### Problem details
Each line of the data below that contains "rounded" must be copied.

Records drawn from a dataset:
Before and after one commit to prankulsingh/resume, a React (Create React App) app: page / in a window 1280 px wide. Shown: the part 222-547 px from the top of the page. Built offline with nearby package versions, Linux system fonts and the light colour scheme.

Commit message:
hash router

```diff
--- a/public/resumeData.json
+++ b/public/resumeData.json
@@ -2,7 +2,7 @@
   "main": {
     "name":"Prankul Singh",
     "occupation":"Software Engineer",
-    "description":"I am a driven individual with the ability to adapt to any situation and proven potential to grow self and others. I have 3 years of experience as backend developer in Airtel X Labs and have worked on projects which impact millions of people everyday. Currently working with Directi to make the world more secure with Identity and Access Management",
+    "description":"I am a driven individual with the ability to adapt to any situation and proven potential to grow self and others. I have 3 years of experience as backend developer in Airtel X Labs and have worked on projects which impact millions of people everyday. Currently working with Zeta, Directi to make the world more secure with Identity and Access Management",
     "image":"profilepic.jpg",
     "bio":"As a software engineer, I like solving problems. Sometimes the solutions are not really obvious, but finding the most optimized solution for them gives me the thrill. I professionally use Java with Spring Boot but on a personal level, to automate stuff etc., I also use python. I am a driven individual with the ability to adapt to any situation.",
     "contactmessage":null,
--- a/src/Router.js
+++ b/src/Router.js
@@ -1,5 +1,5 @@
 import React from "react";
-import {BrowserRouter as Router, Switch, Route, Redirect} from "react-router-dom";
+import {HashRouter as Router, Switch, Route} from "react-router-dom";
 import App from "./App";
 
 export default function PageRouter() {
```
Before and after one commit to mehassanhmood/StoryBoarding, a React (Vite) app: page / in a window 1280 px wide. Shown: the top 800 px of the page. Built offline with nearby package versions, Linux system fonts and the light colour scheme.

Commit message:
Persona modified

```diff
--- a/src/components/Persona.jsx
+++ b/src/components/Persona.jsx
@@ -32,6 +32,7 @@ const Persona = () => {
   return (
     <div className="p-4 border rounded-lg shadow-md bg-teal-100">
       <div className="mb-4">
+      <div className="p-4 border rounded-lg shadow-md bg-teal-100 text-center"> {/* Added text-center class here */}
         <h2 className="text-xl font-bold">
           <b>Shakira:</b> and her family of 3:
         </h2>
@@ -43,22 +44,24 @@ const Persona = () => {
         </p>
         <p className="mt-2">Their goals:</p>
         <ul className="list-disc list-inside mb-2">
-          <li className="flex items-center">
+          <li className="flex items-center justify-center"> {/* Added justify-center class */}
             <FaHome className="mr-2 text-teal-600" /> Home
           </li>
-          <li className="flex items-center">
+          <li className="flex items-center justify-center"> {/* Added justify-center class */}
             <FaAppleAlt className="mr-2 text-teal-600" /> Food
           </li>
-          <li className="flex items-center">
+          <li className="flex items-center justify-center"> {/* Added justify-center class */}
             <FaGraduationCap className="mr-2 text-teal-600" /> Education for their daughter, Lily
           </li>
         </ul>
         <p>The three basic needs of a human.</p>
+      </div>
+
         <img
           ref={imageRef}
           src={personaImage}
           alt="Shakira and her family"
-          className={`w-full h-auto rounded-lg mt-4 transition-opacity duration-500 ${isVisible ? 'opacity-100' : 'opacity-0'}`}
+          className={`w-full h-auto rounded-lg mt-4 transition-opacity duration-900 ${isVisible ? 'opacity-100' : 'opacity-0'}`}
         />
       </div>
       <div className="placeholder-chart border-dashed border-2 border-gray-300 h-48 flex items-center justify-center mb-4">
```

### Answer to the problem
     <div className="p-4 border rounded-lg shadow-md bg-teal-100">
+      <div className="p-4 border rounded-lg shadow-md bg-teal-100 text-center"> {/* Added text-center class here */}
-          className={`w-full h-auto rounded-lg mt-4 transition-opacity duration-500 ${isVisible ? 'opacity-100' : 'opacity-0'}`}
+          className={`w-full h-auto rounded-lg mt-4 transition-opacity duration-900 ${isVisible ? 'opacity-100' : 'opacity-0'}`}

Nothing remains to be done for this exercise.